Sophia Howard (Catherine Walker) at first seems to embody the same need for self-immolation in this Welsh/Irish co-production. Having lost her faith as a result of the killing of her young son, she spends her life savings on an aggressive medium called Joseph Solomon (Steve Oram), who claims he’ll be able to invoke the boy’s spirit – and Sophia’s own guardian angel – in a macabre ritual so she can gain revenge on his killers.
It’s a ghoulish (if not contradictory) precept in a primarily ghoulish movie. Notwithstanding this, there’s a nod towards purgation at the end. This didn’t work for me as it was decidedly out of sync with the main mood of the film, which threatens to explode into a full-scale horrorfest at any given moment.

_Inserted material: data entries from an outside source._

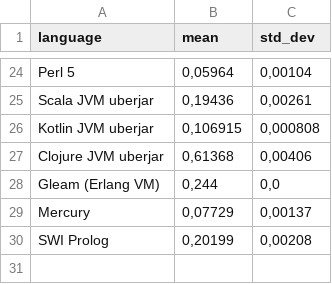
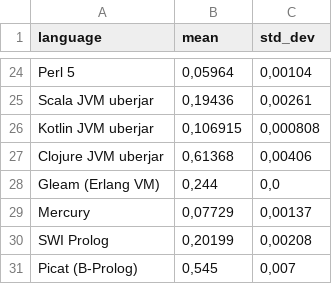
Before and after one commit to practicalcomputerscience/MicrobenchmarkGPHLlanguages, a CSV file: 02 - execution times/programming_languages_exe_speeds.csv, drawn as a sheet; only a part is shown, gaps mark what is left out; the diff names each change by its address in the sheet, - before the commit and + after, or states it on an @@ line.

```diff
--- a/02 - execution times/programming_languages_exe_speeds.csv
+++ b/02 - execution times/programming_languages_exe_speeds.csv
+row 31: Picat (B-Prolog) | 0,545 | 0,007
```
Also changed, not shown: 1 other file.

The fact that it doesn’t is down to the eccentricity of writer-director Liam Gavin, whose debut feature it is. He sets it in an isolated mansion but apart from this conventional staple of the horror genre he eschews most of its conventions.
No squeaky doorknobs here, then. No severed heads tumbling out of closest as things go bump in the night. Instead Solomon and Walker tease out a kind of class war (she’s posh, he’s working class) as he puts her through rigorous – and, in one scene, terrifying – ordeals.
One always expected this elliptical film to end weirdly and it does, going from David Lynch territory to a kind of symphonic ode to forgiveness. Can one be expected to ‘buy’ this quasi-religious transmogrification? Not really. Catharses should be led up to.
For the rest of the time it’s a claustrophobic two-hander that has Walker and Solomon feeding off one another in a series of baroque encounters replete with the requisite amount of mumbo-jumbo that seems de rigueur for black magic cult movies.
Gavin’s penchant for glumness means that A Dark Song will, at best, only attract a niche audience. I approached it with some optimism as it was well received in the press but it failed to live up to its expectations on a number of levels.
My main problem with it was the fact that neither of the main leads are particularly likeable.
You don’t really care what happens to them, which is a major stumbling block as there’s really nothing in the film besides them.
With a little less preciousness and a little more variation in the mise-en-scenes this could have been another Sixth Sense. Instead, it’s more like The Blair Witch Project – without the witch.
Devout occultists – if that isn’t an oxymoron – will admire it but most people will probably leave the cinema scratching their heads and wondering aloud, “what was all that about?”